> **Task brief**:
Look below. Copy each line that has "flex" in it.

________________

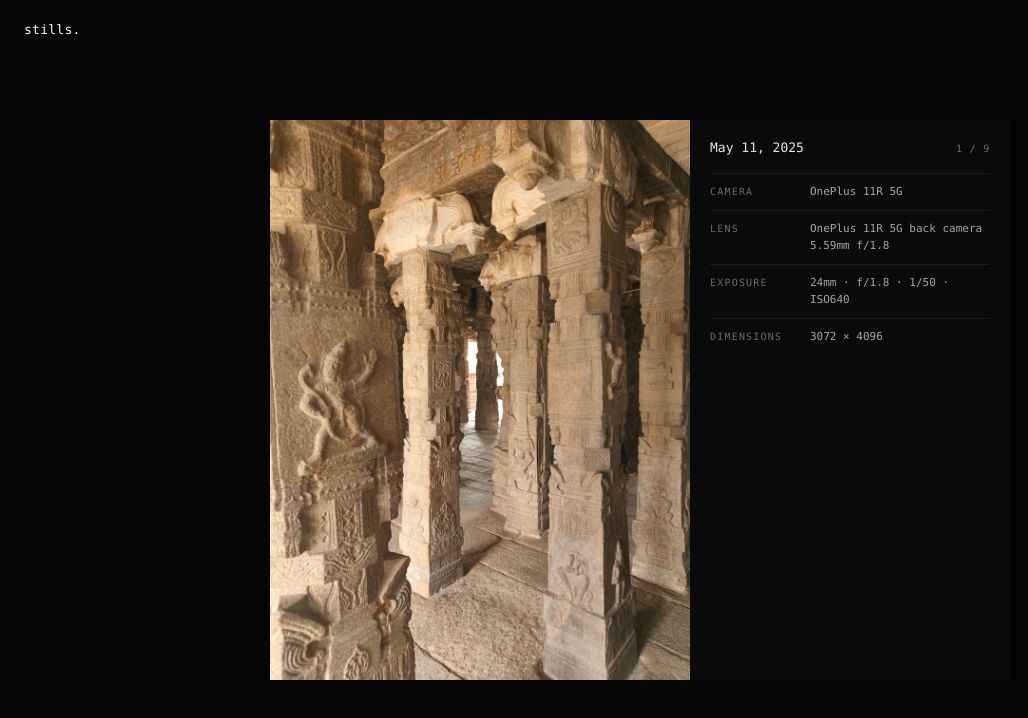
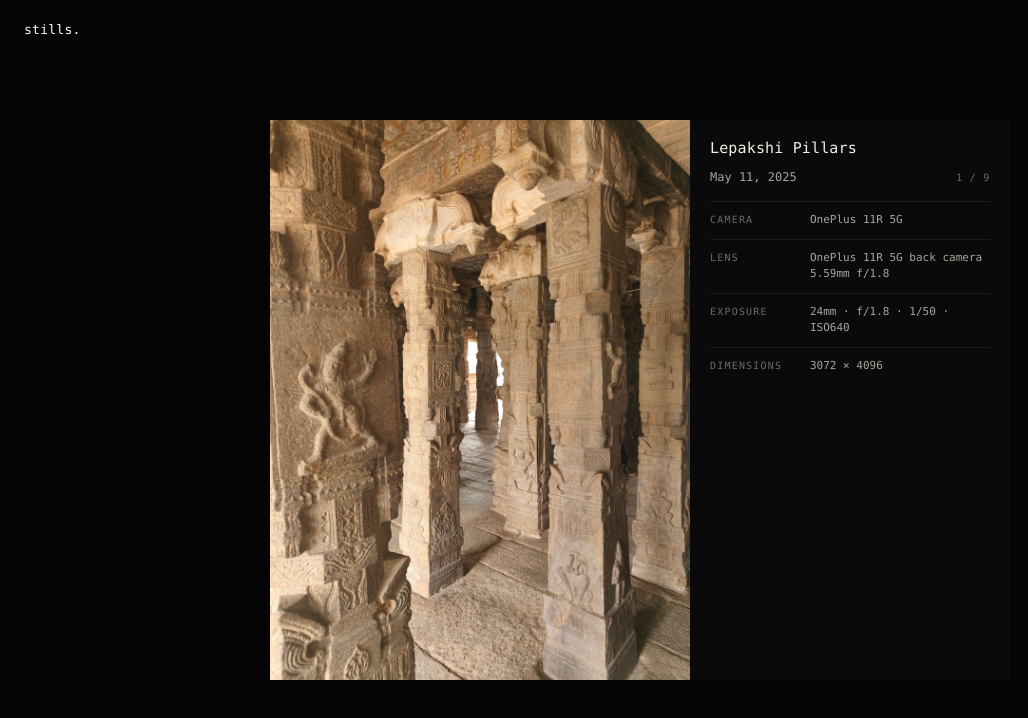
Before and after one commit to chinmaykunkikar/stills, a Next.js app: page /lepakshi-pillars in a window 1280 px wide. Shown: the top 718 px of the page, without its empty margins (0-1028 px from the left). Built offline with nearby package versions, Linux system fonts and the light colour scheme.

Commit message:
show scene titles in the detail panel, page title, and alt text

```diff
--- a/app/[name]/page.tsx
+++ b/app/[name]/page.tsx
@@ -10,7 +10,7 @@ export function generateStaticParams() {
 
 export async function generateMetadata({ params }: PageProps<"/[name]">): Promise<Metadata> {
   const { name } = await params;
-  return { title: `scene ${sceneIndex(name) + 1} · stills.` };
+  return { title: `${scenes[sceneIndex(name)].title} · stills.` };
 }
 
 export default async function ScenePage({ params }: PageProps<"/[name]">) {
--- a/app/gallery.tsx
+++ b/app/gallery.tsx
@@ -200,6 +200,7 @@ export default function Gallery({ initialScene }: GalleryProps) {
             aria-label="Photo details"
             style={{ viewTransitionName: `photo-details-${detailEntry.name}` }}
           >
+            <h1 className="detail-title">{detailEntry.title}</h1>
             <header className="detail-head">
               <span>{detailEntry.meta.date}</span>
               <span className="detail-count">
@@ -252,7 +253,7 @@ export default function Gallery({ initialScene }: GalleryProps) {
                 pointScene(nx, ny);
               }}
             >
-              <img src={detailEntry.thumb} alt={`photograph ${detailIndex + 1}`} />
+              <img src={detailEntry.thumb} alt={detailEntry.title} />
               <span className="chip">3D</span>
             </div>
           </a>
@@ -289,7 +290,7 @@ export default function Gallery({ initialScene }: GalleryProps) {
               frameRefs.current[index] = el;
             }}
           >
-            <img src={entry.thumb} alt={`photograph ${index + 1}`} />
+            <img src={entry.thumb} alt={entry.title} />
             <span className="chip">3D</span>
           </div>
         </a>
--- a/app/globals.css
+++ b/app/globals.css
@@ -107,9 +107,13 @@ body {
   .detail-photo { flex: none; width: fit-content; max-width: calc(100% - 320px); }
   .detail-photo .frame { width: auto; height: min(calc(100dvh - 240px), 840px); min-height: 460px; }
 }
+.detail-title {
+  margin: 0 0 10px; font-size: 15px; font-weight: 500; line-height: 1.35;
+  color: #f2eee5; letter-spacing: 0.01em; text-wrap: balance;
+}
 .detail-head {
   display: flex; justify-content: space-between; align-items: baseline;
-  color: #e8e4da; font-size: 13px;
+  color: #a9a49b; font-size: 12px;
 }
 .detail-count { color: #6f6b63; font-size: 10px; letter-spacing: 0.08em; }
 .detail-specs { margin: 14px 0 0; }
--- a/app/scenes.ts
+++ b/app/scenes.ts
@@ -10,6 +10,7 @@ export type SceneMeta = {
 
 export type SceneEntry = {
   name: string;
+  title: string;
   sog: string;
   thumb: string;
   aspect: number;
--- a/public/scenes.json
+++ b/public/scenes.json
@@ -1,6 +1,7 @@
 [
   {
     "name": "lepakshi-pillars",
+    "title": "Lepakshi Pillars",
     "sog": "sogs/lepakshi-pillars.sog?v=2",
     "thumb": "thumbs/lepakshi-pillars.jpg?v=2",
     "aspect": 0.75,
@@ -19,6 +20,7 @@
   },
   {
     "name": "yercaud-hills",
+    "title": "Yercaud Hills",
     "sog": "sogs/yercaud-hills.sog?v=2",
     "thumb": "thumbs/yercaud-hills.jpg?v=2",
     "aspect": 0.75,
@@ -37,6 +39,7 @@
   },
   {
     "name": "aadi-yogi",
+    "title": "Adiyogi, Chikkaballapur",
     "sog": "sogs/aadi-yogi.sog?v=2",
     "thumb": "thumbs/aadi-yogi.jpg?v=2",
     "aspect": 0.75,
@@ -55,6 +58,7 @@
   },
   {
     "name": "golden-hour",
+    "title": "Golden Hour",
     "sog": "sogs/golden-hour.sog?v=2",
     "thumb": "thumbs/golden-hour.jpg?v=2",
     "aspect": 0.75,
@@ -73,6 +77,7 @@
   },
   {
     "name": "gokarna-backwaters",
+    "title": "Gokarna Backwaters",
     "sog": "sogs/gokarna-backwaters.sog?v=2",
     "thumb": "thumbs/gokarna-backwaters.jpg?v=2",
     "aspect": 0.75,
@@ -91,6 +96,7 @@
   },
   {
     "name": "beachside-resort",
+    "title": "A Beach Side Resort",
     "sog": "sogs/beachside-resort.sog?v=2",
     "thumb": "thumbs/beachside-resort.jpg?v=2",
     "aspect": 0.75,
@@ -109,6 +115,7 @@
   },
   {
     "name": "diskit-gompa",
+    "title": "Diskit Gompa, Ladakh",
     "sog": "sogs/diskit-gompa.sog?v=2",
     "thumb": "thumbs/diskit-gompa.jpg?v=2",
     "aspect": 0.75,
@@ -127,6 +134,7 @@
   },
   {
     "name": "nyoma-ladakh",
+    "title": "Nyoma, Ladakh",
     "sog": "sogs/nyoma-ladakh.sog?v=2",
     "thumb": "thumbs/nyoma-ladakh.jpg?v=2",
     "aspect": 0.75,
@@ -145,6 +153,7 @@
   },
   {
     "name": "marine-drive",
+    "title": "Marine Drive Promenade",
     "sog": "sogs/marine-drive.sog?v=2",
     "thumb": "thumbs/marine-drive.jpg?v=2",
     "aspect": 0.75,
```
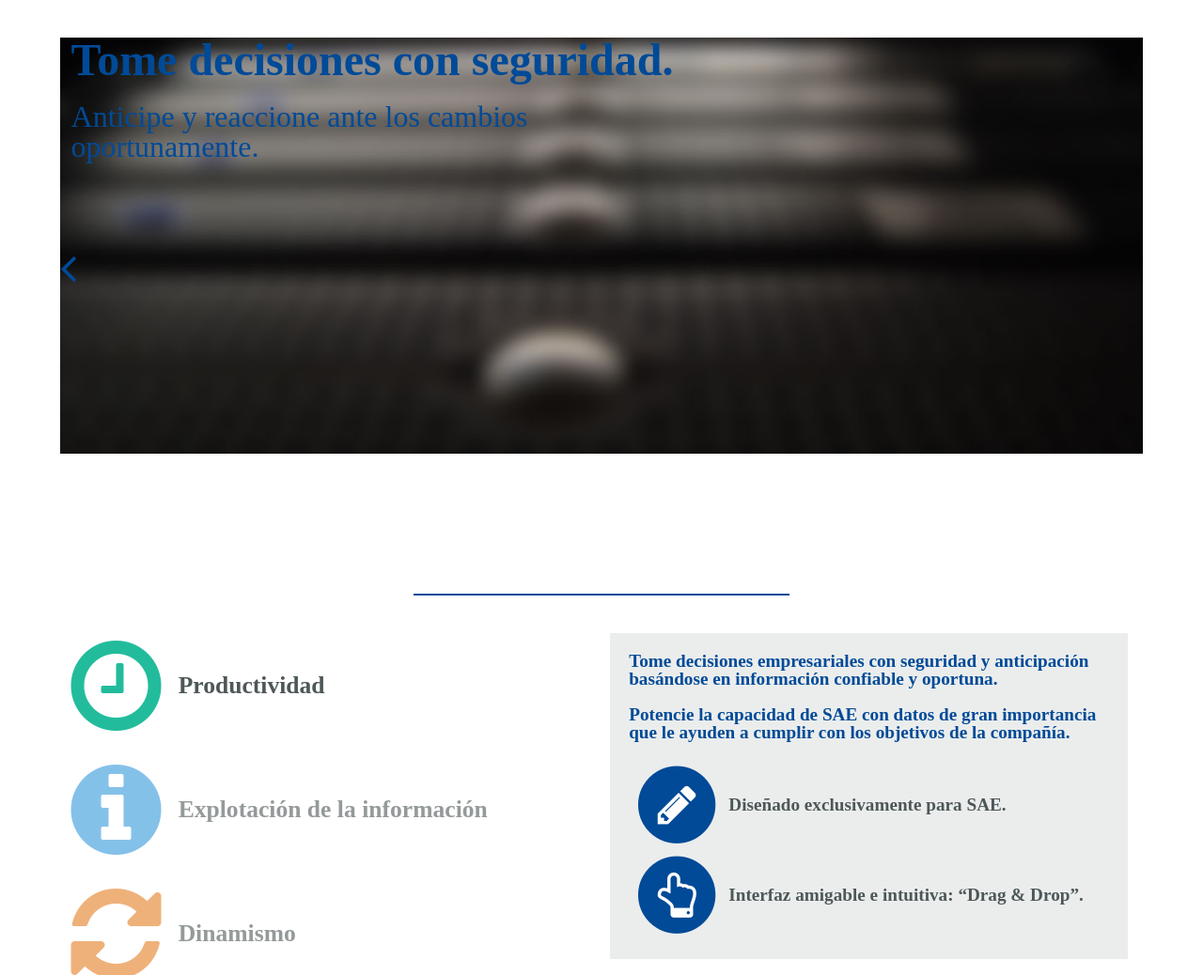
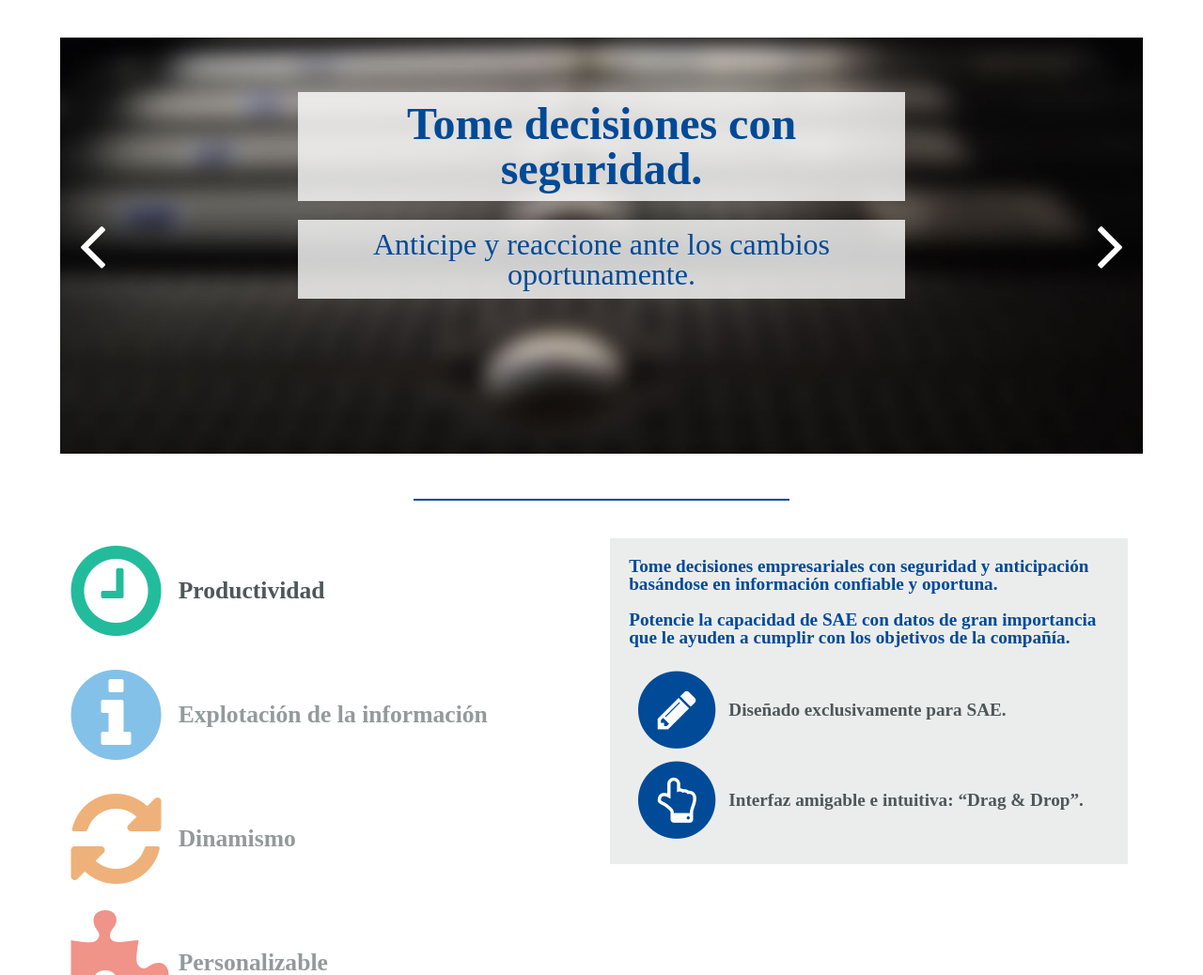
Before and after one commit to zolitariuz/datacross, a PHP site: page / in a window 1280 px wide. Shown: the part 119-1157 px from the top of the page at 94% size. Run offline with PHP 8.4, Linux system fonts and the light colour scheme; some libraries are stand-ins or nearby versions.

Commit message:
slider chicles

```diff
--- a/index.html
+++ b/index.html
@@ -54,38 +54,47 @@
 					<div class="slide clearfix">
 						<img src="images/slider-1.jpg" alt="">
 						<div>
-							<h2 class="text-center">Diseñado exclusivamente para SAE.</h2>
-							<p class="text-center">Explotación de Información de SAE, con una simple conexión.</p>
-							<img class="columna xmall-6 center" src="images/sae.png" alt="SAE">
-							<a href="#" class="boton">Solicita un demo</a>
+							<div class="columna xmall-7 center">
+								<h2 class="text-center">Diseñado exclusivamente para SAE.</h2>
+								<p class="text-center">Explotación de Información de SAE, con una simple conexión.</p>
+								<a href="#" class="boton">Solicita un demo</a>
+							</div>
 						</div>
 					</div><!-- slide -->
 					<div class="slide clearfix">
 						<img src="images/slider-2.jpg" alt="">
-						<div class="columna xmall-7">
-							<h2>Tome decisiones con seguridad.</h2>
-							<p>Anticipe y reaccione ante los cambios oportunamente.</p>
+						<div>
+							<div class="columna xmall-7 center">
+								<h2 class="text-center">Tome decisiones con seguridad.</h2>
+								<p class="text-center">Anticipe y reaccione ante los cambios oportunamente.</p>
+							</div>
 						</div>
 					</div><!-- slide -->
 					<div class="slide clearfix">
 						<img src="images/slider-3.jpg" alt="">
-						<div class="columna xmall-7">
-							<h2>Explote su información.</h2>
-							<p>De forma confiable, rápida y fácil.</p>
+						<div>
+							<div class="columna xmall-7 center">
+								<h2 class="text-center">Explote su información.</h2>
+								<p class="text-center">De forma confiable, rápida y fácil.</p>
+							</div>
 						</div>
 					</div><!-- slide -->
 					<div class="slide clearfix">
 						<img src="images/slider-4.jpg" alt="">
-						<div class="columna xmall-7">
-							<h2>Obtenga reportes instantáneos.</h2>
-							<p>Sin recaptura de la información y sin conocimientos de programación.</p>
+						<div>
+							<div class="columna xmall-7 center">
+								<h2 class="text-center">Obtenga reportes instantáneos.</h2>
+								<p class="text-center">Sin recaptura de la información y sin conocimientos de programación.</p>
+							</div>
 						</div>
 					</div><!-- slide -->
 
 					<div class="cycle-control cycle-prev"><i class="fa fa-angle-left"></i></div>
-    				<div class="cycle-control cycle-next"><i class="fa fa-anhttp://jquery.malsup.com/cycle2/gle-right"></i></div>
+    				<div class="cycle-control cycle-next"><i class="fa fa-angle-right"></i></div>
 
 				</section><!-- slider -->
+
+				<div class="clear"></div>
 
 				<hr class="columna xmall-4 center">
 
--- a/style.less
+++ b/style.less
@@ -276,12 +276,19 @@ nav{ display: inline-block; vertical-align: bottom; width: 70%;
 
 .slider{ position: relative;
 	p{ .font(2em, 1); color: @highlight; }
-	.cycle-control{ color: @highlight; font-size: 3em; position: absolute; top: 40%; cursor: pointer; z-index: 9999;
-		&.cycle-prev{ left: 0; }
-		&.cycle-next{ right: 0; }
+	.cycle-control{ color: @claro; font-size: 5em; position: absolute; top: 40%; cursor: pointer; z-index: 99999;
+		&.cycle-prev{ left: 20px; }
+		&.cycle-next{ right: 20px; }
 	}
 	.slide{ width: 100%;
-		> img{ width: 100%; height: auto; position: absolute; z-index: -1; }
+		> img{ width: 100%; height: auto; position: relative; z-index: -1; }
+		> div{ width: 100%; position: absolute; top: 0; left: 0; z-index: 1;
+			> div{ margin-top: 5%;
+				h2, p{ padding: (@margen/2); background: rgba(255, 255, 255, 0.8);  }
+				p{ margin-bottom: 0; }
+				.boton{ display: block; width: 30%; margin: 1em auto 0 auto; background: @claro; color: @highlight; text-align: center; text-decoration: uppercase; }
+			}
+		}
 	}
 }
 
```
Also changed, not shown: style.css.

________________

> **Exercise output**:
   .detail-photo { flex: none; width: fit-content; max-width: calc(100% - 320px); }
   display: flex; justify-content: space-between; align-items: baseline;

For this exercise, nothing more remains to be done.